Rating Elements and Armies
The Quick Play Ancient Wargame - De Bellis Antiquitatis (DBA) by Wargames Research Group (WRG) departs from most sets of wargames rules in one important facet. There is no points cost system associated with the Element bases that are used to represent troops. All armies are set at a 12 element size based on the historical proportions of specific troops available to that army.
Whilst different elements have different capabilities in movement, combat, missile fire and bad going ability, it is not the same as saying that all elements are equal. There are certain types of element that are perceived to be better than others and armies where these elements predominate tend to be chosen.

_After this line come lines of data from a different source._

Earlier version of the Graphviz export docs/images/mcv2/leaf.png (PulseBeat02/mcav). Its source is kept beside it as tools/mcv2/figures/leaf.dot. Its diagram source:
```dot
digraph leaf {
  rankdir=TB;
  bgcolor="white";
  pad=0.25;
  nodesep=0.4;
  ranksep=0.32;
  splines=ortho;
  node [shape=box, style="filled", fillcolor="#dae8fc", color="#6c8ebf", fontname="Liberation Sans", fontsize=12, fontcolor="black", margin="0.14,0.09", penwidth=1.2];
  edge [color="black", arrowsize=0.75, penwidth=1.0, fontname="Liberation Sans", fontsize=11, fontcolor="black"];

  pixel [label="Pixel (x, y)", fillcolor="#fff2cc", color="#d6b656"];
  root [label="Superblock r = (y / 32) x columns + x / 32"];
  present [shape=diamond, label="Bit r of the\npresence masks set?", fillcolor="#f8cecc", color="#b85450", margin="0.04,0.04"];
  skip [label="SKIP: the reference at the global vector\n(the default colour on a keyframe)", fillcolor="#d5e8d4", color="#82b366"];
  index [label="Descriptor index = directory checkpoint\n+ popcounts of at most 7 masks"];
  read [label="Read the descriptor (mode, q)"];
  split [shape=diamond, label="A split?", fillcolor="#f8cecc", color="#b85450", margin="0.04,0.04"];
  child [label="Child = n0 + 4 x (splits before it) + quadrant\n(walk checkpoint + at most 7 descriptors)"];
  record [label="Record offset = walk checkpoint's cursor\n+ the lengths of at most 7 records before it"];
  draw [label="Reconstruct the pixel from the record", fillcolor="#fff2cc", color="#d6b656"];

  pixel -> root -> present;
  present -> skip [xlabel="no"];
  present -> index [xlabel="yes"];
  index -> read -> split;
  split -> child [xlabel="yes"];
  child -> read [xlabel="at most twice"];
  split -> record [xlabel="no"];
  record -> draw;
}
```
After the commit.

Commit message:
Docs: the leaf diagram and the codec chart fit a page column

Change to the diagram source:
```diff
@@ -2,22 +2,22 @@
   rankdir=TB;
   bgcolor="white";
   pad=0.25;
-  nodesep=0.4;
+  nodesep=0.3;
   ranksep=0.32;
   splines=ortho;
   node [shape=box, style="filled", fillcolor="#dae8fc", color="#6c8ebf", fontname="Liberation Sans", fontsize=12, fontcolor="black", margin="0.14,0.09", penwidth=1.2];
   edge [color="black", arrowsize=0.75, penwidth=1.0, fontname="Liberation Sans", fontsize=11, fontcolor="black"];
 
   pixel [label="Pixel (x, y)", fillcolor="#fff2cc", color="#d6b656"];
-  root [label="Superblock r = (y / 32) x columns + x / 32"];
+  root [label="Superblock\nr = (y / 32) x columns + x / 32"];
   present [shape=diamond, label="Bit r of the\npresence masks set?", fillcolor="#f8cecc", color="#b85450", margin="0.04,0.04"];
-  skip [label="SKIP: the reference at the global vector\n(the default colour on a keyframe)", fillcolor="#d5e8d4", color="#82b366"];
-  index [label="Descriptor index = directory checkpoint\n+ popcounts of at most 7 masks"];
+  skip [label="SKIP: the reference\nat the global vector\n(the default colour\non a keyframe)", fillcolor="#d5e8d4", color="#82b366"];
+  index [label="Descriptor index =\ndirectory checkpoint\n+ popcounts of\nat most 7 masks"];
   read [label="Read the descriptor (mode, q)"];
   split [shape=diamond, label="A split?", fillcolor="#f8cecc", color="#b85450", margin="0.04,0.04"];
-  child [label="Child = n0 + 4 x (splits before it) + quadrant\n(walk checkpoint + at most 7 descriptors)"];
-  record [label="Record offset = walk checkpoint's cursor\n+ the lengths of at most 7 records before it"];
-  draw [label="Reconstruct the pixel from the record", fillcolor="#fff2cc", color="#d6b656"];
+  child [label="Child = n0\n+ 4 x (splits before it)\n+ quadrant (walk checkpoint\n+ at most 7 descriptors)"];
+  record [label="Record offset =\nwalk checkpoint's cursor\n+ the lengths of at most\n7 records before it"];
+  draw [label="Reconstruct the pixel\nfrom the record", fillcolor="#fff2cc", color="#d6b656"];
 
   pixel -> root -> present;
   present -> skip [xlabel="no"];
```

I have developed a suggested rating system for armies, where elements are assigned a points value and then some simple further adjustments are applied to the overall total for the army. After commencing work on this system I discovered that Chris Brantley's 'Fanaticus website held several versions of a points system which used a similar methodology. However having come this far I persevered with my own version.
Each of the 16 different types of element was given points according to the following formula:
Base Value = 3 X (Foot Combat Modifier + Mounted Combat Modifier)
+2 for each type of element Quick Killed (ie destroyed if beaten) by the element being rated, where this element has a higher combat value.
+1 for each type of element Quick Killed by the element being rated, where this element has a combat value equal to or lower than the element it destroys.
-1 for each type of element that Quick Kills the element being rated, where this element has a combat value equal to or higher than the element that destroys it.
-2 for each type of element that Quick Kills the element being rated, where this element has a combat value lower than the element that destroys it.
-1 if the element being rated is destroyed in a tied combat (SCh).
+1 if the element being rated is not universally destroyed when doubled in combat (Cv, LH, Ps).
+1 per 100 paces that the element being rated shoots (Art +5, WWg, Bw +2).
+1 if the element being rated gets additional off road moves (SCh, Wb, Ps, LH).
+1 if the element being rated gets a significant rear support bonus (Pk, Wb).
+1 if the element being rated does not recoil when beaten in combat (WWg, Hd).
+1 if the destruction of the element being rated is not counted towards the losses of the army (SCh).
-1 if the element being rated requires more than one PIP to move (Art, Hd, WWg).
The rating score for all DBA elements is now:
|War Wagons (WWg)||22|
|Light Horse (LH)||21|
|Scythed Chariots (SCh)||21|
Troops that dismount are rated as the sum of their mounted and foot elements, thus making the classic Knights to Blades (3Kn//4Bd) a very expensive option at 54 points.
Once the 12 elements are rated and the army total is calculated then the following adjustments are made to the army score:
+4 to the army total, If the General's Element is in Group 1.
+2 to the army total, If the General's Element is in Group 2.
- (2 x Agression Rating) from the army total.
For example, the Camillan Roman army: 1 x 3Cv(General), 1 x 3Cv, 3 x 4Bd, 5 x 4Sp, 2 x 2Ps would have a rating score of 25 (Cv General) + 25 (Cv) + 69 (Bd) + 110 (Sp) + 26 (Ps) + 4 (Group 1 General) - 2 (Agression of 1) for a total of 257
This is an overall effectiveness rating rather than looking at each individual case. For example a Bow army would easily defeat a knight army but would have trouble against blades.
The twelve element army size is a fundamental tenet of the DBA rules so it would be inadvisable to tinker with it and adjust the size of armies so that their "points" value is identical. It is for this reason that I have called the system developed above an "Effectiveness Rating." I would use this system to adjust the scoring of prestige points in campaigns according to the ratio of effectiveness scores.
The other application is for an interchange tournament, where the players bring an army, but are assigned a different army from the pot each round. This way the highest rated players could be handicapped with the lowest rated armies.
Last Updated: 5 March 2004
Questions, comments, suggestions welcome.
Send them to Chris Brantley, IamFanaticus@gmail.com.